> What you are asked to do: Please return every line of the records below that holds the word "choice".

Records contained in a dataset
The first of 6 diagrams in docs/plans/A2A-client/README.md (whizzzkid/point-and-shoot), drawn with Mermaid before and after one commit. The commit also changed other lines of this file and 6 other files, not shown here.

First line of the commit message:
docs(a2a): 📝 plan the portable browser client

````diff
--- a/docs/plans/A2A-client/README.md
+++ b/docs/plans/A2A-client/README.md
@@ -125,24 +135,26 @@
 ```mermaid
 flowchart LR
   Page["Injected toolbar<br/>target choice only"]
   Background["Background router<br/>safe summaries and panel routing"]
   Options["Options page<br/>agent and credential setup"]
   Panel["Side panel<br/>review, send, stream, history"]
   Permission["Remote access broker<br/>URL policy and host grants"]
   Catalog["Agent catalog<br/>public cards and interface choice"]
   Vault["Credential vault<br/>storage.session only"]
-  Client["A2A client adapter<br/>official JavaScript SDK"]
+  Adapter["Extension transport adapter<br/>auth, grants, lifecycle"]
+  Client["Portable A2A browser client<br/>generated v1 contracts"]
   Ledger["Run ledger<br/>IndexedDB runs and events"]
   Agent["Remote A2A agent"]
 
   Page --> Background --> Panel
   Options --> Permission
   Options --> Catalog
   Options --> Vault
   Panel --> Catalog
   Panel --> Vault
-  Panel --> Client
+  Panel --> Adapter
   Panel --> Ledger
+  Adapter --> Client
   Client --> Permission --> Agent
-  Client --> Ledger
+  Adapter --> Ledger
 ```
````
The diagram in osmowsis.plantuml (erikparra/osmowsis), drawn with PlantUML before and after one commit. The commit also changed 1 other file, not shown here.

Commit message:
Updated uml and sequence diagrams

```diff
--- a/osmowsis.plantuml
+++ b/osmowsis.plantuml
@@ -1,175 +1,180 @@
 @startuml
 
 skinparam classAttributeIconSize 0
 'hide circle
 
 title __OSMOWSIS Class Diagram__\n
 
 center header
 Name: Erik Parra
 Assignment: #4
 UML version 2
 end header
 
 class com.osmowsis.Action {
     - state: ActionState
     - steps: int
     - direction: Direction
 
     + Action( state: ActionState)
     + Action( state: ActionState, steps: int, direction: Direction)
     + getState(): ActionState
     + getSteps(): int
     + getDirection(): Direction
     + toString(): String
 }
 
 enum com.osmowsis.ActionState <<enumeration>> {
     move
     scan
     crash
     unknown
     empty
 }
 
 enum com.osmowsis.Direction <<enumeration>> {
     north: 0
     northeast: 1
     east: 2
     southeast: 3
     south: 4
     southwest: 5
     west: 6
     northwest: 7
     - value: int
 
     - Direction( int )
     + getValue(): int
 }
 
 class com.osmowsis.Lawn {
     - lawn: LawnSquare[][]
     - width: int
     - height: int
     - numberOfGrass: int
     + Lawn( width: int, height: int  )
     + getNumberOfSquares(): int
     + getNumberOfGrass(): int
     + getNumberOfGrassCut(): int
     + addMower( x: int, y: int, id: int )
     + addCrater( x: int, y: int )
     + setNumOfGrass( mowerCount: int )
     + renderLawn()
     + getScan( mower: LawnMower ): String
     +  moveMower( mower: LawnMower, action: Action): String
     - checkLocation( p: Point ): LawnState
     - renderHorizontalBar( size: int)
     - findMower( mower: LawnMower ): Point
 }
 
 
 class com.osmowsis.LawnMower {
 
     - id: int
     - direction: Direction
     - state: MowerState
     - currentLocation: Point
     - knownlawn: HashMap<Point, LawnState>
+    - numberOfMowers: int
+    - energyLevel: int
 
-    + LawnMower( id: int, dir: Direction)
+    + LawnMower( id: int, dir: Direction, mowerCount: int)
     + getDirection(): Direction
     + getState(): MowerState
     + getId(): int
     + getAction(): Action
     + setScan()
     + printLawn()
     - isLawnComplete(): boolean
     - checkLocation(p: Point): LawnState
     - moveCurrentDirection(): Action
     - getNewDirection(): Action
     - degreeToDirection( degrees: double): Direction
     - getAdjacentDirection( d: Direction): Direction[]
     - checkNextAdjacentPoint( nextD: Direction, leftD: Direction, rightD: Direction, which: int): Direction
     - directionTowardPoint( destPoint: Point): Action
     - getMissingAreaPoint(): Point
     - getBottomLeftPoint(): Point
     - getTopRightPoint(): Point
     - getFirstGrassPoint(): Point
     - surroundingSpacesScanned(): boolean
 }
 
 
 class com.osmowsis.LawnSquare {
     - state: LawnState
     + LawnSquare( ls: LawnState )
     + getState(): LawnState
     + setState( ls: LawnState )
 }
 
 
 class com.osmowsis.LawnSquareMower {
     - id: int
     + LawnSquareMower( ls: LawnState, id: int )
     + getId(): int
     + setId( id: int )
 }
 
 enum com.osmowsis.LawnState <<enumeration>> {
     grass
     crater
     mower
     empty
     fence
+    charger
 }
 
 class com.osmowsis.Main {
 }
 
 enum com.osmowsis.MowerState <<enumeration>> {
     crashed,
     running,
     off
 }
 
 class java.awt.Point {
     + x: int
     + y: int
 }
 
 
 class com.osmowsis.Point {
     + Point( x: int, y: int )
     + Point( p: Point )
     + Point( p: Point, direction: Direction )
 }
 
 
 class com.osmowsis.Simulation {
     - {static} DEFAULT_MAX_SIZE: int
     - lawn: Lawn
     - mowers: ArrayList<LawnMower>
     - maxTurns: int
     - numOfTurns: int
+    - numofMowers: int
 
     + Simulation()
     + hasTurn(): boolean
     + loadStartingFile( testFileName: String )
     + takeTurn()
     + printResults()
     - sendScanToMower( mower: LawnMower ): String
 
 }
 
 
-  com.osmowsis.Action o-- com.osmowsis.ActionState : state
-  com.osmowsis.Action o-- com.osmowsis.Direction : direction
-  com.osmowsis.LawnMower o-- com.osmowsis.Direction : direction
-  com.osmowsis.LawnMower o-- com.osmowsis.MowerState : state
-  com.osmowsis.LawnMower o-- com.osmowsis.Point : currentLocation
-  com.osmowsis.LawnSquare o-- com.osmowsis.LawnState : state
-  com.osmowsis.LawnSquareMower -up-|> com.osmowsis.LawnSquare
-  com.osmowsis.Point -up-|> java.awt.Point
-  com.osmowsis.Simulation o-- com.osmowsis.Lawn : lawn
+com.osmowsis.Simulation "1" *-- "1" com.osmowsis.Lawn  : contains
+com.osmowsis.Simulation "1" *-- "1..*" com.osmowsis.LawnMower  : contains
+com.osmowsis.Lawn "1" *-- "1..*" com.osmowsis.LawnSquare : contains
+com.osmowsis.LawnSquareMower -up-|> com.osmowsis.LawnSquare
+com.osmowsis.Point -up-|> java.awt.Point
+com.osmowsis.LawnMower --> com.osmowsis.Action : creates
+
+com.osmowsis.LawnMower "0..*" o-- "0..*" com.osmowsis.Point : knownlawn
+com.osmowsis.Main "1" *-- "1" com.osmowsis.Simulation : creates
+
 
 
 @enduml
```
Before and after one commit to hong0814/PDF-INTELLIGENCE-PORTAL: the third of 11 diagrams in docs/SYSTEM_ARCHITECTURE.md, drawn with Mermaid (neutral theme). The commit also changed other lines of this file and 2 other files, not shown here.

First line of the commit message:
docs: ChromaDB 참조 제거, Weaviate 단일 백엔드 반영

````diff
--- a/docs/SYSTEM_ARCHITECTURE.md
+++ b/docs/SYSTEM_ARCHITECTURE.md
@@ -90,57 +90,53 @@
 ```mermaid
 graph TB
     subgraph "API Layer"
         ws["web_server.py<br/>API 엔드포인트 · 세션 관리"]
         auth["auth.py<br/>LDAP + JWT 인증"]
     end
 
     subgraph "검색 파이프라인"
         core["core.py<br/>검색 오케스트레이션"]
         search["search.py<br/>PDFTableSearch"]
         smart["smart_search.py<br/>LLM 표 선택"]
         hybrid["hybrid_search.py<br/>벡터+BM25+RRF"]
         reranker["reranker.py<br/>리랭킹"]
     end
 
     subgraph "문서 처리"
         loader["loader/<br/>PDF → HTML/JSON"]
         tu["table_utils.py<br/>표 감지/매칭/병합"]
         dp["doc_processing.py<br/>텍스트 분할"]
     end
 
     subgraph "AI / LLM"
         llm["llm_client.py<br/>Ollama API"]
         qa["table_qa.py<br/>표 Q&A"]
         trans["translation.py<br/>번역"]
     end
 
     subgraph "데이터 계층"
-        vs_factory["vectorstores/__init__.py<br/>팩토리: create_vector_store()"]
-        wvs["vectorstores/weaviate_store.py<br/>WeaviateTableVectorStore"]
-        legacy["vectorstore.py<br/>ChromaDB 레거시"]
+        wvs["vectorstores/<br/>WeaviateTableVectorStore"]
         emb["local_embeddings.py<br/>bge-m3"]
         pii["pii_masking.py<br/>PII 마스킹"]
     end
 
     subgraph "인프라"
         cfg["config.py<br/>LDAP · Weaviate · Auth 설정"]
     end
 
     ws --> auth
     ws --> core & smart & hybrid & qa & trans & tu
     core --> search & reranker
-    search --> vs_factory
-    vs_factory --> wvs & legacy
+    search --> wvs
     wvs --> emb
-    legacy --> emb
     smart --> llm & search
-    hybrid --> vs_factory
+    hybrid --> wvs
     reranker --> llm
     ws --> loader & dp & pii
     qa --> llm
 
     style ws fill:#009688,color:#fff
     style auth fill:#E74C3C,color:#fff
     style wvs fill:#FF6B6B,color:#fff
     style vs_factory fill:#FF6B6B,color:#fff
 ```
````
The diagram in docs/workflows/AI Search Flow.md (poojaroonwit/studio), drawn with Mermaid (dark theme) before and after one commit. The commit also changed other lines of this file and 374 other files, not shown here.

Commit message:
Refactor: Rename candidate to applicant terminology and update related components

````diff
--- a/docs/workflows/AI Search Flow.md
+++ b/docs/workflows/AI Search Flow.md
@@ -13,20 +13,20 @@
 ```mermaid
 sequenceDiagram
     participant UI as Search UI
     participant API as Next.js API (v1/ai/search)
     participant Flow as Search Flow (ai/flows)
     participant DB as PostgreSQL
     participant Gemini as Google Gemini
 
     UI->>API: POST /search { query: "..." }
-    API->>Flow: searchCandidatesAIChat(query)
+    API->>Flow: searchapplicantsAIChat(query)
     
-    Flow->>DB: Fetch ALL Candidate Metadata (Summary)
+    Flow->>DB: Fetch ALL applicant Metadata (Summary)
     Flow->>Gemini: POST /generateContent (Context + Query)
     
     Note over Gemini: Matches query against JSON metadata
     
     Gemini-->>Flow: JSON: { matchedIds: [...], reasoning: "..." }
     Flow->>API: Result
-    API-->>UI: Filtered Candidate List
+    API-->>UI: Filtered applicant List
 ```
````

> Answer section:
   Page["Injected toolbar<br/>target choice only"]
   Catalog["Agent catalog<br/>public cards and interface choice"]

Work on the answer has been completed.